The EPA says farmers can still use dicamba on their crops if they bought the herbicide before a court order banning it came into effect last week.
On June 3, the Ninth US Circuit Court of Appeals overturned the EPA’s approval of three dicamba-based herbicides—XtendiMax, from Bayer; FeXapan, from Corteva; and Engenia, from BASF—effectively banning them across the country, and causing some uproar among farmers who depend on them.
In order to provide some clarity, the EPA released a cancellation order Monday, which said farmers can use any supply of the herbicides they bought before June 3, but only until July 31. They cannot sell or distribute dicamba, except to dispose of it.
“At the height of the growing season, the Court’s decision has threatened the livelihood of our nation’s farmers and the global food supply,” EPA Administrator Andrew Wheeler said in a press release. “Today’s cancellation and existing stocks order is consistent with EPA’s standard practice following registration invalidation, and is designed to advance compliance, ensure regulatory certainty, and to prevent the misuse of existing stocks.”
Dicamba is a commonly used herbicide which kills broad-leafed weeds. Farmers spray it on crops that have been genetically modified to be dicamba-resistant, but the herbicide has a tendency to drift onto neighboring farms, causing significant damage to non-resistant produce.

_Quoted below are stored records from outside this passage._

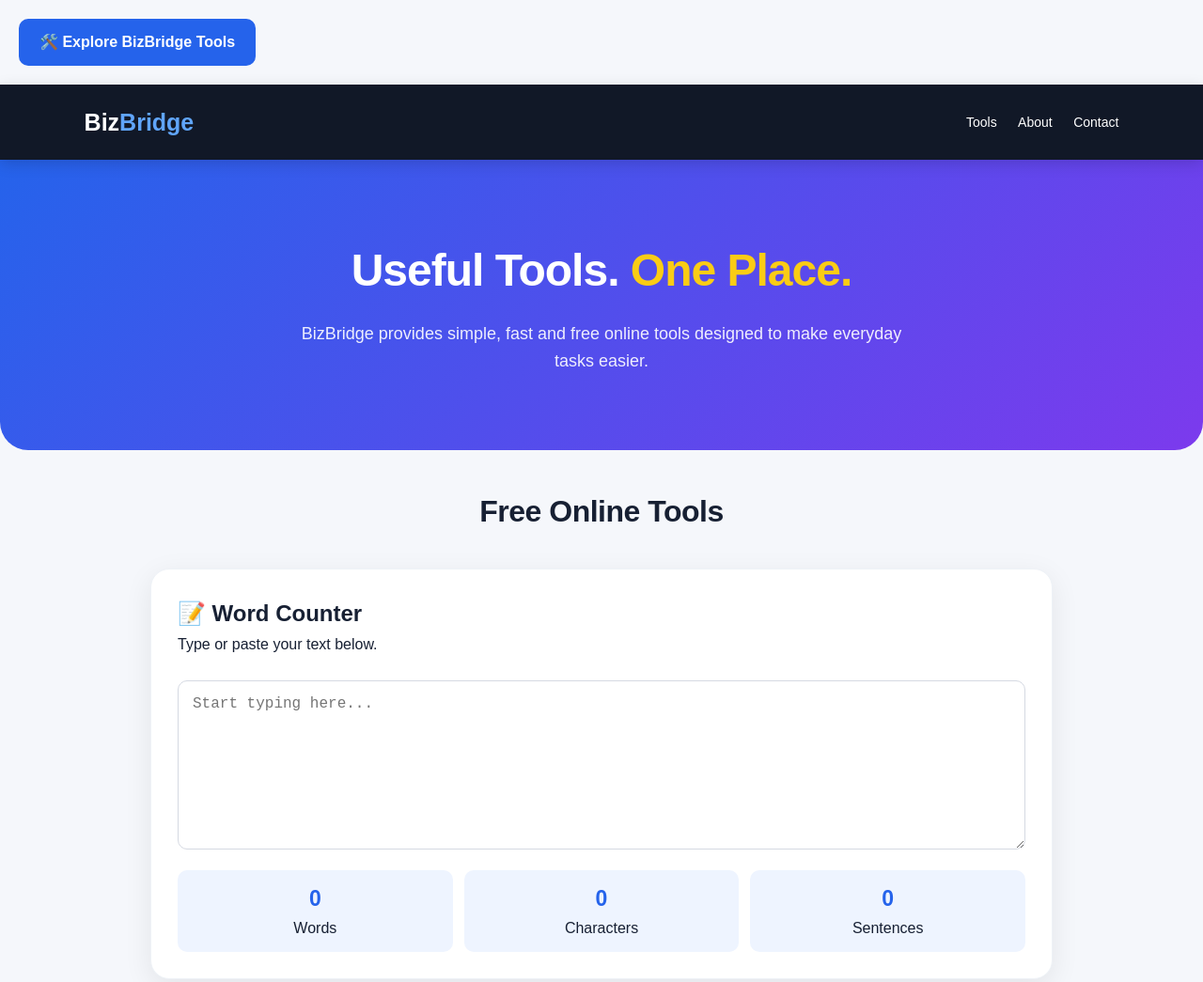
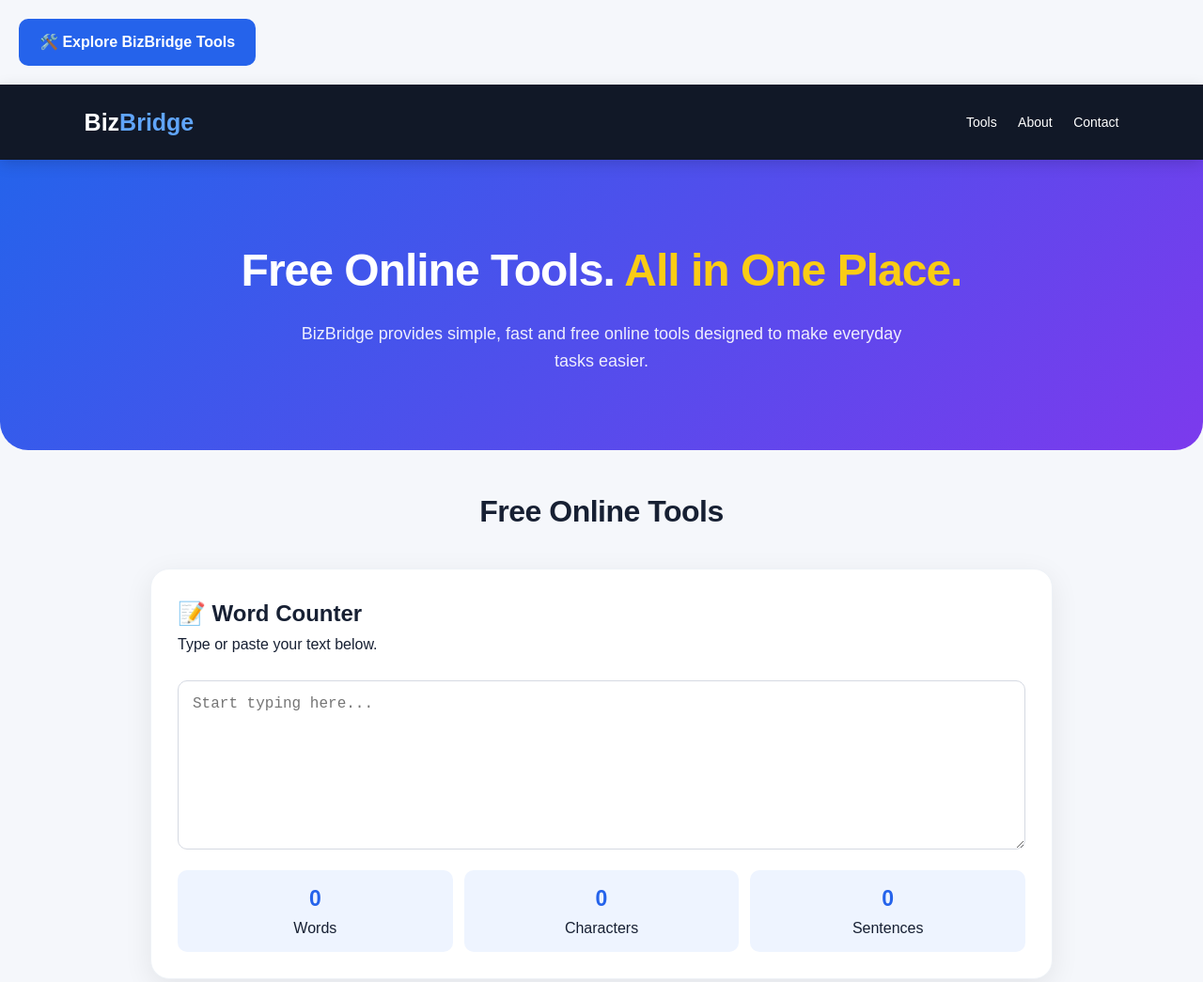
Before and after one commit to amankrrajdhanwar-glitch/BizBridge, a plain HTML site: page index.html in a window 1280 px wide. Shown: the top 1045 px of the page at 94% size. Drawn offline with Linux system fonts and the light colour scheme.

Commit message:
Update index.html

```diff
--- a/index.html
+++ b/index.html
@@ -312,7 +312,7 @@ button:hover {
 </header>
 
 <section class="hero">
-  <h1>Useful Tools. <span>One Place.</span></h1>
+  <h1>Free Online Tools. <span>All in One Place.</span></h1>
   <p>
     BizBridge provides simple, fast and free online tools designed to make everyday tasks easier.
   </p>
```
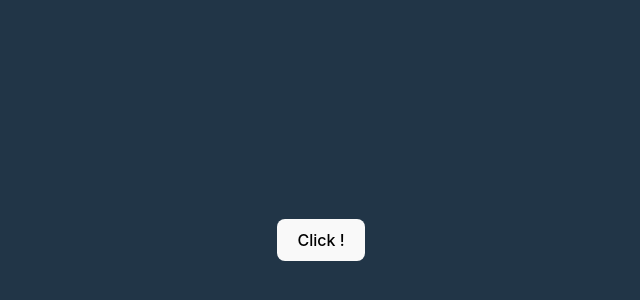
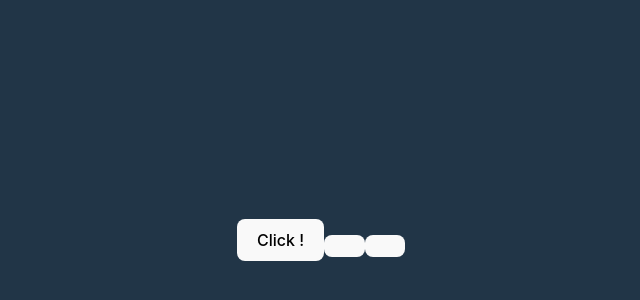
Before and after one commit to code-dev-pro/-Pidu-JCH-MLE, a React (Vite) app: page / in a window 1280 px wide. Shown: the part 160-460 px from the top of the page, without its empty margins (319-959 px from the left). Built offline with nearby package versions, Linux system fonts and the light colour scheme.

Commit message:
feat: ajout d'un nouveau bouton interactif (#7)

```diff
--- a/src/App.tsx
+++ b/src/App.tsx
@@ -1,10 +1,12 @@
 import './App.css'
 import MyButton from './components/Mybutton'
+import NewButton from './components/Newbutton'
 
 function App() {
   return (
     <>
       <MyButton />
+      <NewButton />
     </>
   )
 }
--- /dev/null
+++ b/src/components/Newbutton.tsx
@@ -0,0 +1,19 @@
+import { useState } from 'react'
+
+function Square() {
+  const [value, setValue] = useState(null)
+
+  function handleClick() {
+    setValue('X')
+  }
+  return <button onClick={handleClick}> {value} </button>
+}
+
+export default function NewButton() {
+  return (
+    <>
+      <Square />
+      <Square />
+    </>
+  )
+}
```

In its decision, the appeals court found that the EPA had failed to understand the danger of dicamba when it extended its approval for the herbicide in 2018. The court determined that this extension violated the Endangered Species Act, as well as the Federal Insecticide, Fungicide and Rodenticide Act.